Beth Evans, Cricket for Change Development Officer and Peer Leader Co-ordinator, writes about the recent life changing development trip to Bangladesh.
I (Beth Evans), along with four other Cricket for Change (C4C) staff and England Women’s Cricketer Ebony Rainford-Brent, travelled to Bangladesh on Sunday 3rd October 2010 to run the ICC “Great Spirit” Young Cricket Leader Programme in partnership with UNICEF and the Bangladesh Cricket Board. This programme was aimed at young women in order to empower females. Ebony Rainford-Brent and I led the course that trained 24 young Bangladeshis to become young leaders.
The young leaders that we worked with were from the whole of Bangladesh and at first many were shy and not confident in themselves. Through the youth-work games and team building exercises we used, these young people grew in themselves so much. A few of the group did not even speak Bengali; which to begin with proved hard but with the help of the rest of the group and clear animated instructions we were able to communicate with everyone.
On Wednesday 6th October, 48 young girls from across Bangladesh turned up so that our young leaders could run ‘Street20’ cricket competitions with them. This was a great experience for the young leaders and to hear their voices becoming louder day by day was great, this really showed confidence in what they were doing. On the Wednesday evening Ebony and I treated the 24 young leaders to a meal out. We took them for Pizza Hut! I know this sounds strange, travel all the way to Bangladesh and visit Pizza Hut! However there was a reason for this.
Most of the group came from very rural villages and had never seen a pizza. We chose this restaurant to push their limits. This was a week of new skills and going to new places and trying new food was a part of this whole journey. Everyone tried pizza, some did not like it and some loved it but they all loved their ice cream! This experience was more than whether they liked the food or not. We then stayed with them at the ‘Bangladesh Institute for Sport’. Here we found out about their family lives and what they enjoy in life. The young girls covered us in mehendi (Henna), which is still on my hands today and it was a fantastic evening where we just stayed up chatting like old friends.

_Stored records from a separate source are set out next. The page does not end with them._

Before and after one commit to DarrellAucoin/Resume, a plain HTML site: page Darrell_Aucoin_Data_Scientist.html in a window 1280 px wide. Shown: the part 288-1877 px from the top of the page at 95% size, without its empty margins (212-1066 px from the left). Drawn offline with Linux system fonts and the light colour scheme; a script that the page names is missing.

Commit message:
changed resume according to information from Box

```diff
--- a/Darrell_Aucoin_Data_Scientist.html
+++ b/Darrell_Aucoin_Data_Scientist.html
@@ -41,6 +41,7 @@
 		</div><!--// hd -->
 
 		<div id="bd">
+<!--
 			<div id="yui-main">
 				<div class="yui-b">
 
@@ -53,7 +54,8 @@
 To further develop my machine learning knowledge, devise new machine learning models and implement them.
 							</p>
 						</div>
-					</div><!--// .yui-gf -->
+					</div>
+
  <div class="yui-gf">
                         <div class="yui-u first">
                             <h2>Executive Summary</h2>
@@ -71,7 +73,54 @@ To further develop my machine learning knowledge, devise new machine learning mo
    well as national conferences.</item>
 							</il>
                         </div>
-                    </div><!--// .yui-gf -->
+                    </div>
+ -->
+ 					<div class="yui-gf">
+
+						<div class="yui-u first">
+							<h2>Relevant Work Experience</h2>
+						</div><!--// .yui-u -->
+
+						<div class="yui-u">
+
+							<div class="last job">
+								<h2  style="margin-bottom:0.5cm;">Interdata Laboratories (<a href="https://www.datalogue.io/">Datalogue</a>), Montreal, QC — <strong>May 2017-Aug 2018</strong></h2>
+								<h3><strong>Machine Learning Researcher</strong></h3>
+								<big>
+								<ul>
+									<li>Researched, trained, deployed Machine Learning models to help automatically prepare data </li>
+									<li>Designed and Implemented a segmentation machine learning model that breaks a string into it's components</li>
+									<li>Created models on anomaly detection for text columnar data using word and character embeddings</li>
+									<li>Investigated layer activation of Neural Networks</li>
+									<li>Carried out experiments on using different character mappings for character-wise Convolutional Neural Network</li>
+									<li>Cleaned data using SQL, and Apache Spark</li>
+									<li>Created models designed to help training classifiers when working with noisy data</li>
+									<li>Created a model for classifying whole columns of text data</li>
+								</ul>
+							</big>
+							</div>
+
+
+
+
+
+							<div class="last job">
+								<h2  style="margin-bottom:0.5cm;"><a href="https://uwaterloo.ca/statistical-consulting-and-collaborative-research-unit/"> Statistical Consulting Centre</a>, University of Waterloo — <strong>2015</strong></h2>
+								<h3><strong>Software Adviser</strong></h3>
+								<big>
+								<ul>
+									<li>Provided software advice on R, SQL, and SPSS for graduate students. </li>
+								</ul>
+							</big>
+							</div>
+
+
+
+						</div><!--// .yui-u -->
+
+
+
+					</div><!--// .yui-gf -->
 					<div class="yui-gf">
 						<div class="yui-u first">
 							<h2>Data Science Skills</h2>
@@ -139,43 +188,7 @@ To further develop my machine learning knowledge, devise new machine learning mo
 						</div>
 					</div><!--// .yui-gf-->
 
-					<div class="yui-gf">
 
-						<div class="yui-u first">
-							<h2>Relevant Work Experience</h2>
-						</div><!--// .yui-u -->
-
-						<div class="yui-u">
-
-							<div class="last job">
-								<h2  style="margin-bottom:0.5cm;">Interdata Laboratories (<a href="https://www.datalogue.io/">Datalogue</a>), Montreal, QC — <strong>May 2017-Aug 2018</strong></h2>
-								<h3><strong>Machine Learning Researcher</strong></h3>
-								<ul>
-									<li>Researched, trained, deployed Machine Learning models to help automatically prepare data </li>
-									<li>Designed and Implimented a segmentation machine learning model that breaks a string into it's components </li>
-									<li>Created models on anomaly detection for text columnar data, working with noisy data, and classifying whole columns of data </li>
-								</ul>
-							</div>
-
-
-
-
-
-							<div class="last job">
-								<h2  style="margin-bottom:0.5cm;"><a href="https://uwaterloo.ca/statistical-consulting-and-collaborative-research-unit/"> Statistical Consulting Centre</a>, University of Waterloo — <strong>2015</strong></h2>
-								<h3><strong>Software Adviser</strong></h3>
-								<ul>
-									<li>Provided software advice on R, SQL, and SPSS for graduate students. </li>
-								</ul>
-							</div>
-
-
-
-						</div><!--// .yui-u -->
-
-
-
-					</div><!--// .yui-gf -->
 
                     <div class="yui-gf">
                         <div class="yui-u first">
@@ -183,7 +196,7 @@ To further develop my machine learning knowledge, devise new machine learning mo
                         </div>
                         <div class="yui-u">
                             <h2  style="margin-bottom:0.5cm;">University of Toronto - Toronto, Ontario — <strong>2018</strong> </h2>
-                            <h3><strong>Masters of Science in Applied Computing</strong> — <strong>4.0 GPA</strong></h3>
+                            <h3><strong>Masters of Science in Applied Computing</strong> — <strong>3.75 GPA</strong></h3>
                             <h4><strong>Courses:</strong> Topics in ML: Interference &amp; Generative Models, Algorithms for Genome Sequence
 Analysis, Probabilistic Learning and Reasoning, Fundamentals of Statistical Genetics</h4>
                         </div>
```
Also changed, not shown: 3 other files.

Thursday 9th October was the ‘Launch’ and although the weather had let us down, the young leaders did not. They delivered a great demonstration of their leadership skills in an indoor venue. That evening we had been invited to the British High Commission. This was a huge event for the young leaders and they all dressed up in their three pieces and saris for the occasion. They were like a rainbow in all their bright colours and big smiles.
I (Beth Evans) spoke at the event and then a young girl on the programme, Nupal, spoke of her experiences. She said that until this week she had felt like an ordinary girl that would just fade into the background of life. She never thought it would be possible to achieve what she did on this course or to feel as confident as she does now in meeting new people and leading a new sport. Nupal spoke about how she felt that this opportunity helped her to realise her potential in life and show her that she can achieve her dreams. It was an emotional speech; myself and Ebony were in tears afterwards.
Some of the members of the national New Zealand Cricket Team were also at the event and they were amazed by our work and inspired by the women and girls from the four corners of Bangladesh. The New Zealand manager, Michael Sharpe, has written about meeting the young people on their website and how impressed he was with the project (see the link below).
All these young people put their heart and soul into this project and really made an effort. I truly believe this project has changed their lives and they will change more people’s lives with the skills they all have now. An example of this was when we wanted to take a team photo on the last day.
Popy, one of the shyest participants at the beginning with no understanding of English was now able to understand what I was saying in English and translate it by gestures and Bengali so that everyone knew what to do, and we all smiled! Seeing Popy translate for me on the last day brought tears to my eyes as this brought home exactly what we had achieved with these young leaders over 5 very short days.
This trip was life changing for me and it was a pleasure to be on it. I hope the young leaders continue their hard work and that they can empower more young people across the country.
CLICK HERE TO SEE THE COLOURFUL PICTURES OF THE BANGLADESH TRIP